This DVD contains three separate movies featuring United Airlines, TWA and American Airlines in the late 1940s to early 1960s.
Movie 1: American Airlines Flight Three
Fly through history on American Airlines Flight Three in a 707 jet bound for Los Angeles. The DVD allows you to participate in all the many critical steps in flight planning in the early 1960's. You will watch all the behind the scenes work that leads to a safe and satisfying trip: weather analysis, flight planning, weight and balance calculations, fuel planning, and many more. You'll get to ride in the cockpit and gain a new appreciation for all the communication and cooperation that gets a flight off the ground and to its destination safely and on time. All of you out there who are American Airlines history buffs shouldn't miss this glimpse of U.S. commercial aviation in the late fifties and early sixties. B&W Runtime: 9 minutes.

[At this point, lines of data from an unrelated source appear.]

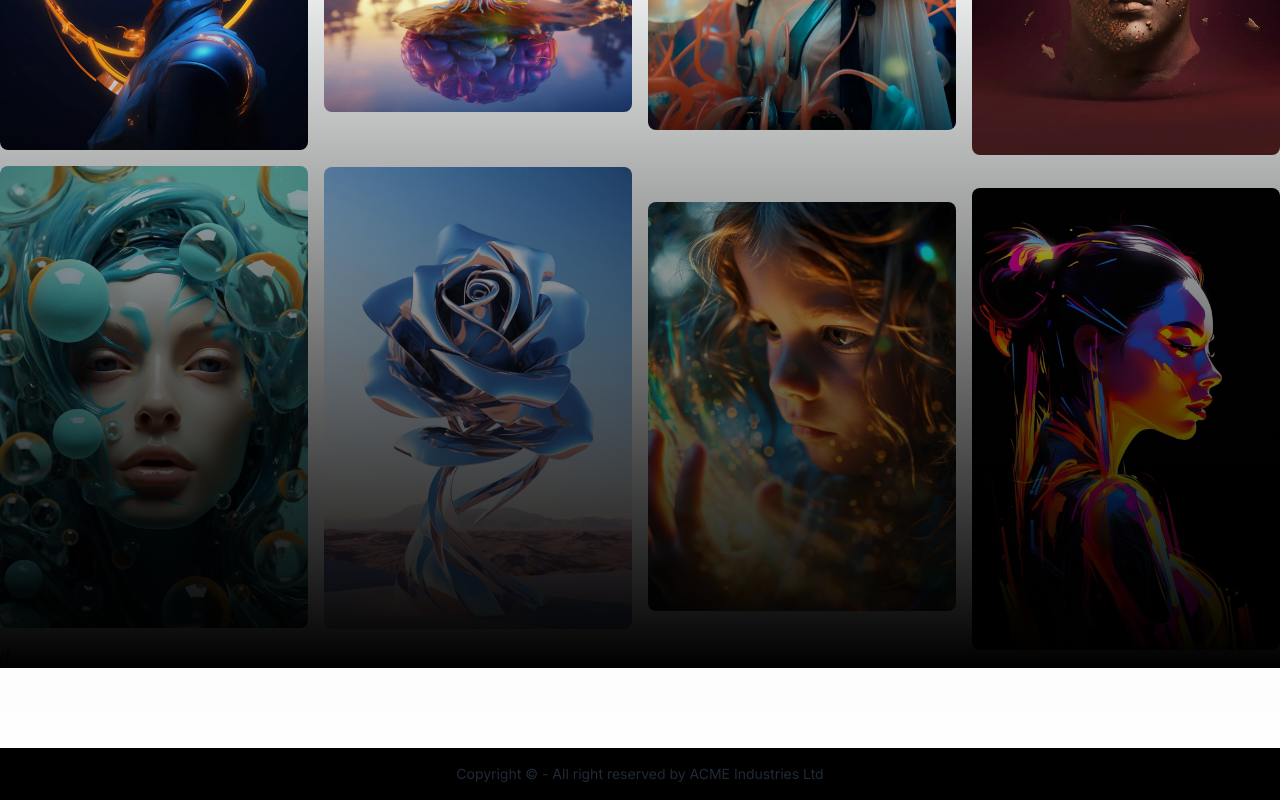
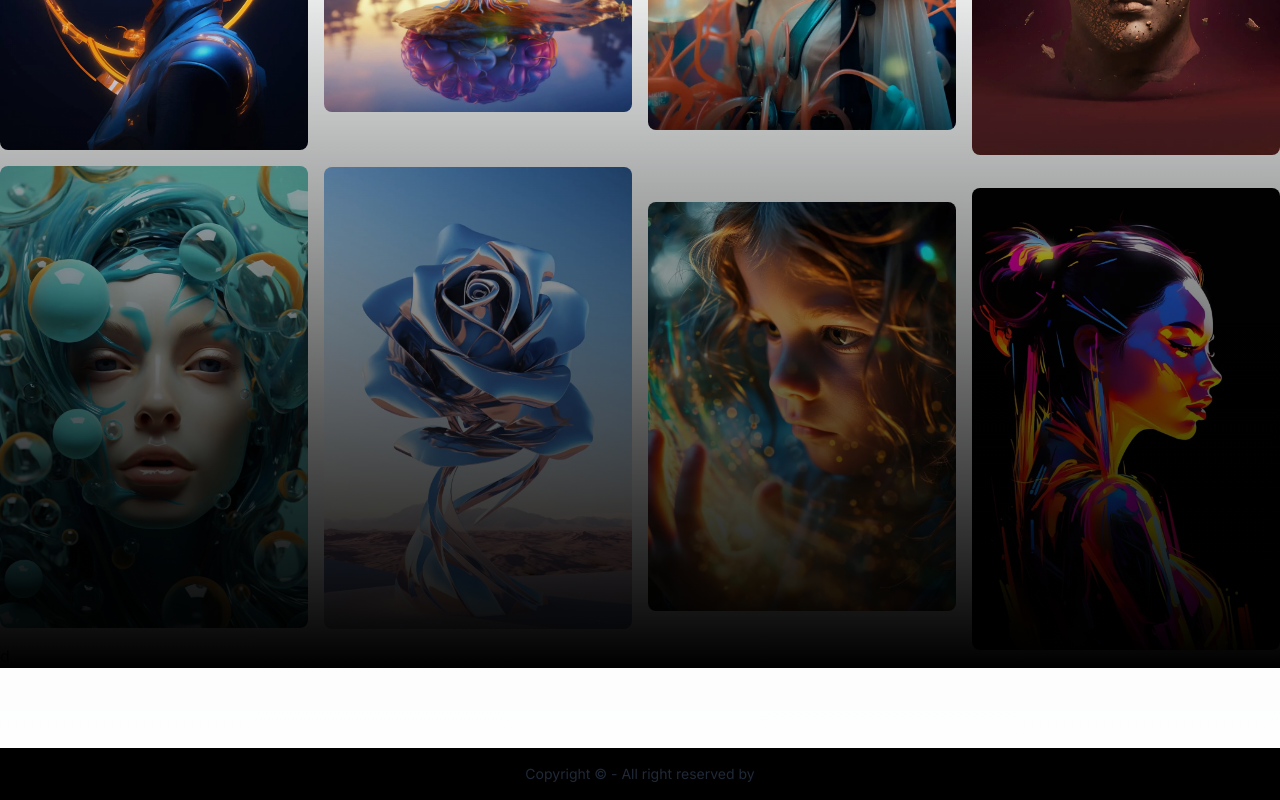
Before and after one commit to airplaneboy/replicate-MLM, a Next.js app: page /home in a window 1280 px wide. Shown: the part 1353-2153 px from the top of the page. Built offline with nearby package versions, Linux system fonts and the light colour scheme.

Commit message:
Made modifications to footer and navbar

```diff
--- a/src/components/Footer.tsx
+++ b/src/components/Footer.tsx
@@ -2,7 +2,9 @@ const Footer = () => {
   return (
     <footer className='footer footer-center p-4 bg-black text-base-content mt-20'>
       <aside>
-        <p>Copyright © {process.env.NEXT_PUBLIC_YEAR} - All right reserved by ACME Industries Ltd</p>
+        <p>
+          Copyright © {process.env.NEXT_PUBLIC_YEAR} - All right reserved by {process.env.NEXT_PUBLIC_SITE_NAME}{' '}
+        </p>
       </aside>
     </footer>
   );
--- a/src/components/Navbar.tsx
+++ b/src/components/Navbar.tsx
@@ -29,7 +29,7 @@ const Navbar = () => {
         </div>
       </div>
       <div className='navbar-center'>
-        <Link href='/generate' className='btn btn-ghost text-xl font-extrabold tracking-wider '>
+        <Link href='/generate' className='text-xl font-extrabold tracking-wider '>
           {process.env.NEXT_PUBLIC_SITE_NAME}
         </Link>
       </div>
```
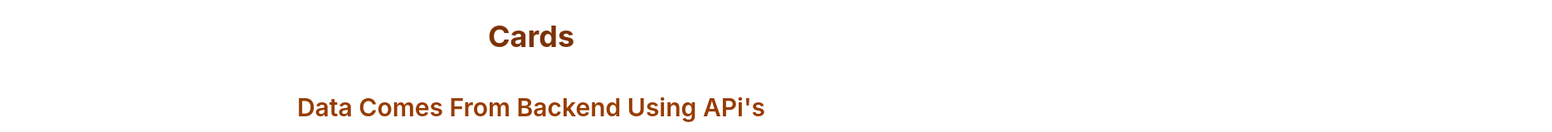
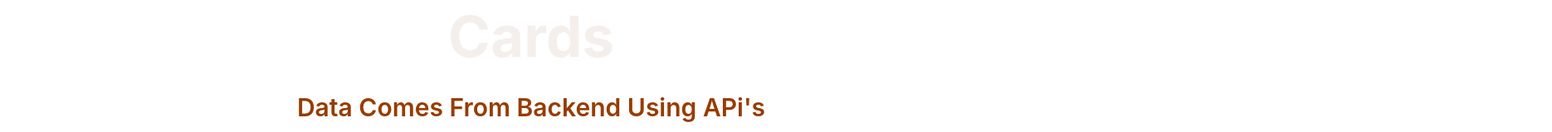
Before and after one commit to MuhammadAli287/my-api-project, a React (Vite) app in the folder frontened/: page / in a window 1280 px wide. Shown: the top 160 px of the page at 83% size, 1870 px wide, since content can reach past the window. Built offline with nearby package versions, Linux system fonts and the light colour scheme; no server answers.

Commit message:
final change in frontend

```diff
--- a/frontened/src/App.jsx
+++ b/frontened/src/App.jsx
@@ -80,7 +80,7 @@ useEffect(()=>{
   return(
     <>
     {/* product sec  */}
-    <h1 className=" p-6 text-center text-4xl font-bold font-sans text-amber-900 ">Cards </h1>
+    <h1 className=" p-6 text-center text-4xl font-bold animate-ping font-sans text-amber-900 ">Cards </h1>
     <h1 className=" p-6 text-center text-3xl font-semibold font-sans text-amber-800 ">Data Comes From Backend Using APi's </h1>
 
     <section>
```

Movie 2: Highlights of Aviation
This film takes you through the highlights of the rich and historic development of America's aviation development. Spectacular pictures begin with footage capturing the early flights by the Wright brothers allowing you a unique glimpse into the birth of our country's aviation. But this is just the beginning. Enjoy footage of soaring gliders, the workhorse Piper Cub of early days, early helicopters, amphibious aircraft, the air car and military and commercial planes. For nostalgic history buffs this is an unusual opportunity to relive our country's rich historic aviation history. A great deal of the footage is shot from the air and gives you a sense of a pilot's perspective. Nice shots of United Airlines DC-3 preparing to takeoff, in-flight and crew operations. Particularly unusual shots include an air car setting down to ask a motorist directions to his destination, breathtaking pictures of soaring among the clouds, inside peek at a United Airlines DC-3s cabin in operation in flight, We're sure you will enjoy this entertaining film. B&W. Runtime: 9 minutes.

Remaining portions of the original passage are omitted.